**Given records**
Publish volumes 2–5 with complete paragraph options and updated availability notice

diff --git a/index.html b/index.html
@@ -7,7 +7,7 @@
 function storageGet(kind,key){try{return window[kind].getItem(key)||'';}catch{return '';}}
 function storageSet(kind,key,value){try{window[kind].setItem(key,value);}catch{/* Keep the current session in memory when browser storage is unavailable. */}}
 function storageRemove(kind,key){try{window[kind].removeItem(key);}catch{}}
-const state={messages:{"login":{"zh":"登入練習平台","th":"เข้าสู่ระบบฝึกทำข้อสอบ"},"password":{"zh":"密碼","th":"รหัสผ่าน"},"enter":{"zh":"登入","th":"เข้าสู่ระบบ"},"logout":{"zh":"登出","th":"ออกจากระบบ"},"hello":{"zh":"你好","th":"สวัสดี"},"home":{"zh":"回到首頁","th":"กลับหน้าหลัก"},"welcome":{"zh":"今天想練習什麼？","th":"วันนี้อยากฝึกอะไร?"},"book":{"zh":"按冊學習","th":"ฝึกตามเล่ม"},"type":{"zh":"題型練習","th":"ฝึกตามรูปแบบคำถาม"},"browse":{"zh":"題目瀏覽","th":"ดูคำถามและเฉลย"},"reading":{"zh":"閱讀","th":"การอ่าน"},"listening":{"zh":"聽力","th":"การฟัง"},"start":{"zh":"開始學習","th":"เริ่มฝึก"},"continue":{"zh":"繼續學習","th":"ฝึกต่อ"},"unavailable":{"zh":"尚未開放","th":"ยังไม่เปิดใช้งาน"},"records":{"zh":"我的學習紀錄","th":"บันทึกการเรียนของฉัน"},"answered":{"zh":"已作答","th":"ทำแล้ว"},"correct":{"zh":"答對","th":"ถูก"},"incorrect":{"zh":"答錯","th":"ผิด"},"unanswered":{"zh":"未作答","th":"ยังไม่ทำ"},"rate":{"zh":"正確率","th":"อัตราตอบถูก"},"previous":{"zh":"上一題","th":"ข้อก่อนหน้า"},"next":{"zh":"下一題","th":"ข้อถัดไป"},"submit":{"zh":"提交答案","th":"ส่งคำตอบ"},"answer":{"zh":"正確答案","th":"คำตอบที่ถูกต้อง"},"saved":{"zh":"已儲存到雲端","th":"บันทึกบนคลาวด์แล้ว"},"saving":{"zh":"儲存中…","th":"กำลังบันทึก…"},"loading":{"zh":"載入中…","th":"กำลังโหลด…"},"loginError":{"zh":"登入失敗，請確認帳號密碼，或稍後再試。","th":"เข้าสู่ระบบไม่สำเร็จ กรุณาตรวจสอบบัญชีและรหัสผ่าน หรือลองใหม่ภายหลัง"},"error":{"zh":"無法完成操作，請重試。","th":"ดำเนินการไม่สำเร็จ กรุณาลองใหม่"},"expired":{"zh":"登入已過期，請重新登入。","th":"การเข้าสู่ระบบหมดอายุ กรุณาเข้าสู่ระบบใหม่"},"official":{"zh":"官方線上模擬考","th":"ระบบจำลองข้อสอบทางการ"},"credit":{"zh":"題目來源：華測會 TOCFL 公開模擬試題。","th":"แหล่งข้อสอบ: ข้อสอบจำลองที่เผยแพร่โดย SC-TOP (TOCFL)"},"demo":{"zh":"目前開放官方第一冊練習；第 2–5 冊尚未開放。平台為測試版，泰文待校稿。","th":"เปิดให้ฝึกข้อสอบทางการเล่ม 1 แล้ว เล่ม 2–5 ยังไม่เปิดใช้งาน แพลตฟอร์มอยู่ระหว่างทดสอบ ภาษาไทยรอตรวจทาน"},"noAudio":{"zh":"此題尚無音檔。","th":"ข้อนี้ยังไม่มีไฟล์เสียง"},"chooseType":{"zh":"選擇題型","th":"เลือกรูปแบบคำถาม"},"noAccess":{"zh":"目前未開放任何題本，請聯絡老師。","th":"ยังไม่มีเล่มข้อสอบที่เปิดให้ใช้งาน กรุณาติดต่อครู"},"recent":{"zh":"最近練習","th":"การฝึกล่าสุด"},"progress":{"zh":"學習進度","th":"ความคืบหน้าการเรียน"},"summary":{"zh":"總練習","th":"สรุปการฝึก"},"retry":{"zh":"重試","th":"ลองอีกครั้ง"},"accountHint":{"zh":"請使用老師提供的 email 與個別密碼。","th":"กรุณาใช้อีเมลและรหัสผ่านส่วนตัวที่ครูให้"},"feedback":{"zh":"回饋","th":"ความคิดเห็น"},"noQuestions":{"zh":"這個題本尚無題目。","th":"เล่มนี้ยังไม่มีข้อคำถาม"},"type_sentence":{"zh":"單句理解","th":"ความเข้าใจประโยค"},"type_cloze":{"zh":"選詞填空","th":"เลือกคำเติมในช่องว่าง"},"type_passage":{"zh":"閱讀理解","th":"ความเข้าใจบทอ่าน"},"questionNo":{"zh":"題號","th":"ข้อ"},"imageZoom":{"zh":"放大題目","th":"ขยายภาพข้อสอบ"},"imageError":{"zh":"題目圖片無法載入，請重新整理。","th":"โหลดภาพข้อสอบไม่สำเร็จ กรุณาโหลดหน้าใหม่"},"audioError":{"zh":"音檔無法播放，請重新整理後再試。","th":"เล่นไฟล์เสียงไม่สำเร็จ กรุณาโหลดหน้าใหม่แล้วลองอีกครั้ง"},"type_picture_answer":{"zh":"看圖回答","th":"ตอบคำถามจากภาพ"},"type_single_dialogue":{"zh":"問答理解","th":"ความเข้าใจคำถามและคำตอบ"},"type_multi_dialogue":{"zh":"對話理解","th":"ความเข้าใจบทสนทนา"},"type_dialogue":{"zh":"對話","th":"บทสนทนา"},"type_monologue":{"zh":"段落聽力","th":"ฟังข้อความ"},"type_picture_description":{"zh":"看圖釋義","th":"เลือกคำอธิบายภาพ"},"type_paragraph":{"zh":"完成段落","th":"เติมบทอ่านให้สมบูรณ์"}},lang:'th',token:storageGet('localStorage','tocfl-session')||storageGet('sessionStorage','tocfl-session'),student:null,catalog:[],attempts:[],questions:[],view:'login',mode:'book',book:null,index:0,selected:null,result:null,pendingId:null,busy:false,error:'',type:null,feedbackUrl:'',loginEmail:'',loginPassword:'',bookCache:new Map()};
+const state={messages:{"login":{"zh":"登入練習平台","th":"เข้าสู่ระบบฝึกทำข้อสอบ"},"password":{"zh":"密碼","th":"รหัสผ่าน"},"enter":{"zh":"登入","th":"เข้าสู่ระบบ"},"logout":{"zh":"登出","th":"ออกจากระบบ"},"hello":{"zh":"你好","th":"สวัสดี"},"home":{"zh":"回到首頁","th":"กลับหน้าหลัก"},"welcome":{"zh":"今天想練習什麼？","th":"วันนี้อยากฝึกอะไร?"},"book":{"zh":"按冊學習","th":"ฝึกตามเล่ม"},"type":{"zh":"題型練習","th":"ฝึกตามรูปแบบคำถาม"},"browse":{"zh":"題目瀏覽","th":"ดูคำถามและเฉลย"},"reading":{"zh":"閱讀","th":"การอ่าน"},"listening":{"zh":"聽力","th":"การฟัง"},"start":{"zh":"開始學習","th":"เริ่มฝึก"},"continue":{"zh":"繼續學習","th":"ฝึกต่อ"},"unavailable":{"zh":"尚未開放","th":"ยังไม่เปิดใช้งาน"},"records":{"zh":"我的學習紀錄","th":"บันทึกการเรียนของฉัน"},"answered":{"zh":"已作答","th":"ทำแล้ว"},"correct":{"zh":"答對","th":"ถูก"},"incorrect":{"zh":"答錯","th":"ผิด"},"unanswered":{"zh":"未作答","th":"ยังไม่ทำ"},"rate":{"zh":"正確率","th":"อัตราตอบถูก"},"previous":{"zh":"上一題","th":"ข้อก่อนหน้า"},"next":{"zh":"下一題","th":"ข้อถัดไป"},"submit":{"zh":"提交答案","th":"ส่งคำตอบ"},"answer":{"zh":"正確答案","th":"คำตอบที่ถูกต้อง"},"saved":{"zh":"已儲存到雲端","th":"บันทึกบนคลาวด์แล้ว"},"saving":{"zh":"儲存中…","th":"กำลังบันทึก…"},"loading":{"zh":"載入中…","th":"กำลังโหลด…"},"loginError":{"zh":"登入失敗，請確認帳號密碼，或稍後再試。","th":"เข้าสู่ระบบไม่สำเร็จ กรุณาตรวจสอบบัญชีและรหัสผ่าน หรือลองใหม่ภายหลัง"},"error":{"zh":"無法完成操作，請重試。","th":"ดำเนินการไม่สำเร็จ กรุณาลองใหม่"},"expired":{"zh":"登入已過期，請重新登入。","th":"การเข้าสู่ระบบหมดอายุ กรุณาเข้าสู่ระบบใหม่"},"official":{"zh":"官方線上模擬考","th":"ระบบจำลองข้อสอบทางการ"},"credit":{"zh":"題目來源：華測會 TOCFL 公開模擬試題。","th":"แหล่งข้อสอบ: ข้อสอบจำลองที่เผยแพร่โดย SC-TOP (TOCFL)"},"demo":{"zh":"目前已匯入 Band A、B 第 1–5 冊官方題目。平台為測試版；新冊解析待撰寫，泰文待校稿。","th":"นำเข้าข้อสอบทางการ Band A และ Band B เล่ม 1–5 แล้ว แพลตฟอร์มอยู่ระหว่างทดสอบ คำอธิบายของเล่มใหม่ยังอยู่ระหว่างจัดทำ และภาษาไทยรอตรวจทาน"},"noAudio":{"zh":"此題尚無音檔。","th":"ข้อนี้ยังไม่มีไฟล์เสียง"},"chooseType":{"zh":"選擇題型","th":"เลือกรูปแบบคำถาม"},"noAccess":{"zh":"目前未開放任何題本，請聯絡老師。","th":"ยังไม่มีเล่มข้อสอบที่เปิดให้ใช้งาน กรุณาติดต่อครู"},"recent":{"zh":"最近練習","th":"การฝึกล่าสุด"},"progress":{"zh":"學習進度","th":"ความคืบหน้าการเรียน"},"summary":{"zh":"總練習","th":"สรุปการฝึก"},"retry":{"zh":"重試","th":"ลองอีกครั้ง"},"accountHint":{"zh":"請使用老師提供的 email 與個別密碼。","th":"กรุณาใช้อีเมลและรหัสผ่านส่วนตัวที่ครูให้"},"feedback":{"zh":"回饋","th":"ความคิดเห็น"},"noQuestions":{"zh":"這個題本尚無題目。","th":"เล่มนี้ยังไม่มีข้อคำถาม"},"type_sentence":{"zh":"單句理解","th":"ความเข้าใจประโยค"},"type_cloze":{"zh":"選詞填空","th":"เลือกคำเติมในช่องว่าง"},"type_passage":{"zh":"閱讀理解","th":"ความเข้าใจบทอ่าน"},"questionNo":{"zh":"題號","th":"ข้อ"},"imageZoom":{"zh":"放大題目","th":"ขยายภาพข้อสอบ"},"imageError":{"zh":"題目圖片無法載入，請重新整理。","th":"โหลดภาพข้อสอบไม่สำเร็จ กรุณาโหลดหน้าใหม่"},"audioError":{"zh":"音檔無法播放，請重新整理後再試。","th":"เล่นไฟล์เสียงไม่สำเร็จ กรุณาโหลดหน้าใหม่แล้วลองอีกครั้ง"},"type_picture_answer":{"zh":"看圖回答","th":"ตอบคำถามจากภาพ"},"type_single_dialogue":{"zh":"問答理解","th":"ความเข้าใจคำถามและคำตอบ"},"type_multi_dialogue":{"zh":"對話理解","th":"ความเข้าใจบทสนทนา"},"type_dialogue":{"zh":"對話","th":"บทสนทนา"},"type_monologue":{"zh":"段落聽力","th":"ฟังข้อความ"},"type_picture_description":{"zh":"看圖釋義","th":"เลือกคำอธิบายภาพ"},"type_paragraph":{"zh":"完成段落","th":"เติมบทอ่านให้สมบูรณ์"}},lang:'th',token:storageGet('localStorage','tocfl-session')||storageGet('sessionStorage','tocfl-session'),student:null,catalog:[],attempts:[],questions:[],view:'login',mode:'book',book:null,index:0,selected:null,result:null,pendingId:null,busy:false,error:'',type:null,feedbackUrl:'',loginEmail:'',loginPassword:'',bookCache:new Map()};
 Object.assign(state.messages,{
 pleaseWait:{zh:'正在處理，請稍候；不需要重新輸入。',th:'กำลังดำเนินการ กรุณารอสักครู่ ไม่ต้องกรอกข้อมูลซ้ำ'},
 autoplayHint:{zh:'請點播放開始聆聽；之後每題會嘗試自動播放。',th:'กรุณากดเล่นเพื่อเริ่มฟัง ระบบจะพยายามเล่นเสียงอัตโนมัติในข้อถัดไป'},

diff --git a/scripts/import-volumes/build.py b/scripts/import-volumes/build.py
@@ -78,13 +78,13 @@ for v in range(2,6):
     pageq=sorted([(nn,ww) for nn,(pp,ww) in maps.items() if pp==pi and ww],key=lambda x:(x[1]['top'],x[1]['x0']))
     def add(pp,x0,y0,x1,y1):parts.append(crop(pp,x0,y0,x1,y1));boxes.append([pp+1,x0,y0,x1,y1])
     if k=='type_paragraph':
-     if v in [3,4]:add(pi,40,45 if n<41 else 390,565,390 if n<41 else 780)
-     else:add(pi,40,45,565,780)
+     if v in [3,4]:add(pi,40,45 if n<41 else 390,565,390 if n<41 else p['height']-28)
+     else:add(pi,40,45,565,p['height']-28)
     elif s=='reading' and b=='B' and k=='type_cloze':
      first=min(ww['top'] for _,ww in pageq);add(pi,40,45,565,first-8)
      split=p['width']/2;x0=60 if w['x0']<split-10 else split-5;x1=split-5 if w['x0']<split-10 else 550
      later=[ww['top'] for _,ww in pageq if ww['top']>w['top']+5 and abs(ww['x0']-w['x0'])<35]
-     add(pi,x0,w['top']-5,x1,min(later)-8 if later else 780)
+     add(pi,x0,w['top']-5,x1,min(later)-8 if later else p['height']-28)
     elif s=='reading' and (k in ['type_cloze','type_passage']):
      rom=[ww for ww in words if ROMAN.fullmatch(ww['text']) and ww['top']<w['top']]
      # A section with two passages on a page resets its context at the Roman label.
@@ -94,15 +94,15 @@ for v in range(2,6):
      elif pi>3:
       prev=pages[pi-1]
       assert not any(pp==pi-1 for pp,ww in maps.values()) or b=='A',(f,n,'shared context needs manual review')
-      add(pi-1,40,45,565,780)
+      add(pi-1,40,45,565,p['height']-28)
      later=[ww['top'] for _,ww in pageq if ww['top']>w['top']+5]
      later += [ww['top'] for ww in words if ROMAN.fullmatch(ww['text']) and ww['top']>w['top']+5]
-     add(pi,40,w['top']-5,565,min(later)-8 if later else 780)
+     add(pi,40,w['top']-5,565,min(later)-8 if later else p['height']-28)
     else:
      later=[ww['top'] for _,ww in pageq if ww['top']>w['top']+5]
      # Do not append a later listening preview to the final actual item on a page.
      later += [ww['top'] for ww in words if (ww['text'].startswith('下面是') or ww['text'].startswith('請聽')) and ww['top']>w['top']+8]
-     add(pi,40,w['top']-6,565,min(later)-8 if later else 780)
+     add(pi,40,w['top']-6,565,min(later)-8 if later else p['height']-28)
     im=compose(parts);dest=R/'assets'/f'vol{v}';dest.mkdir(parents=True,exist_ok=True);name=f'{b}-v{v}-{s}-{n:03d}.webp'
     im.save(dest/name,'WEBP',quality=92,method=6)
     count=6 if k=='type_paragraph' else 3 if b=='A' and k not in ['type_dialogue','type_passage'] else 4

--

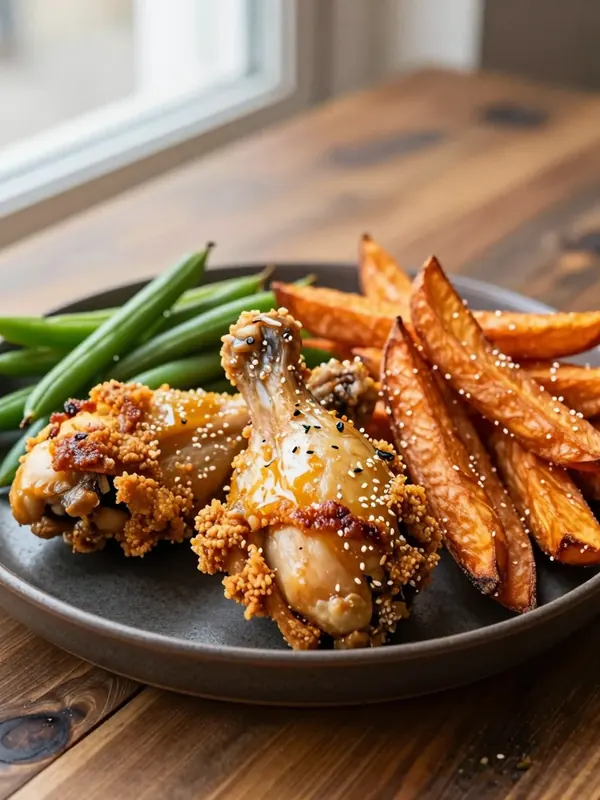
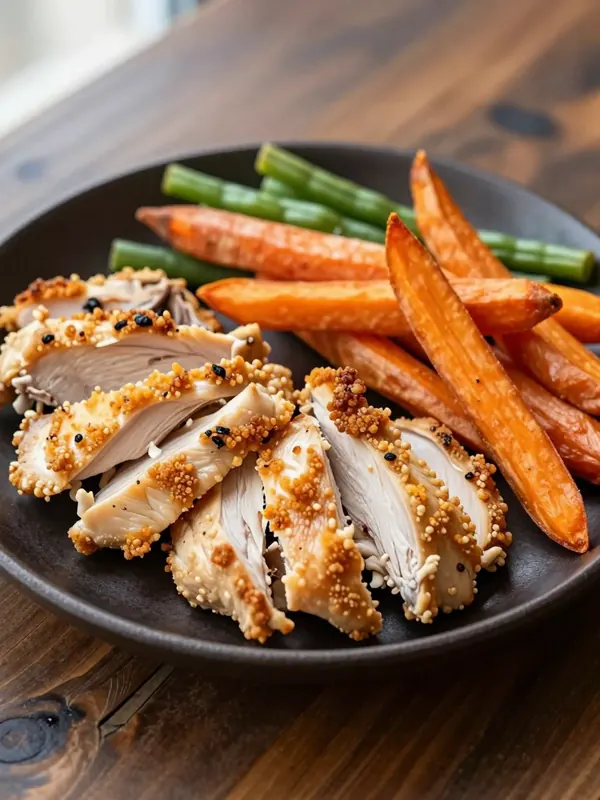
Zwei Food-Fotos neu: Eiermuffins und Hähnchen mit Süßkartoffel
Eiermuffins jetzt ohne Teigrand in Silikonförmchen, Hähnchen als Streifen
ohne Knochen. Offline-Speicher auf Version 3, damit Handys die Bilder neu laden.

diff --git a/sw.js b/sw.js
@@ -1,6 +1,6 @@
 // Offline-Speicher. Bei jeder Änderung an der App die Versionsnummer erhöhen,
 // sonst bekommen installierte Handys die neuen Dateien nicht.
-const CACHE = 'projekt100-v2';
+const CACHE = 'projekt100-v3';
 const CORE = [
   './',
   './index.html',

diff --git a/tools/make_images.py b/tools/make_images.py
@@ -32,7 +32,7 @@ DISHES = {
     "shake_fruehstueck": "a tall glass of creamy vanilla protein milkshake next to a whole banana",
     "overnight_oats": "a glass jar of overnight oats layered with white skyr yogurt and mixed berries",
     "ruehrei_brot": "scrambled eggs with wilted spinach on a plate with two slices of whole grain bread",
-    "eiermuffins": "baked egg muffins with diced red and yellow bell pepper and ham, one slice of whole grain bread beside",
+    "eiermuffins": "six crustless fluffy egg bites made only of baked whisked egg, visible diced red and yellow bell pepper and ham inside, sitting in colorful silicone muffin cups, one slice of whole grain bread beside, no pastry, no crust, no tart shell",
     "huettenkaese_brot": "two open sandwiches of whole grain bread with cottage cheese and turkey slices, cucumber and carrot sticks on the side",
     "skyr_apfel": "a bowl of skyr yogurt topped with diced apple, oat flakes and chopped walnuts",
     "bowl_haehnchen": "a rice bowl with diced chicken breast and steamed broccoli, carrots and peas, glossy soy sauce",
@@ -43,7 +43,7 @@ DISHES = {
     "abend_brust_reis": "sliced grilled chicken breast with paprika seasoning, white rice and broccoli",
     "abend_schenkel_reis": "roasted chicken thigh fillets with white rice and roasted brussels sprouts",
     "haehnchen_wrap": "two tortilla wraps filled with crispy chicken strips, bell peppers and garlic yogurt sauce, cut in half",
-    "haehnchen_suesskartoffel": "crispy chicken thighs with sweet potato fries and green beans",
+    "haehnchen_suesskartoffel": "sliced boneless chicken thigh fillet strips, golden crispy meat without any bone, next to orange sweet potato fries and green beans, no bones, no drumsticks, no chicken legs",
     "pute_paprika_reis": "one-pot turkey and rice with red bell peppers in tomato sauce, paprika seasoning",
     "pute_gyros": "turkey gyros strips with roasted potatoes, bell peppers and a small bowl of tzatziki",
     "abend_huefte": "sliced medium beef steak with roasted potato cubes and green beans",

**Task goal**
Your task is to find every line above containing the word "fullmatch" and copy it.

**Response to this exercise**
      rom=[ww for ww in words if ROMAN.fullmatch(ww['text']) and ww['top']<w['top']]
      later += [ww['top'] for ww in words if ROMAN.fullmatch(ww['text']) and ww['top']>w['top']+5]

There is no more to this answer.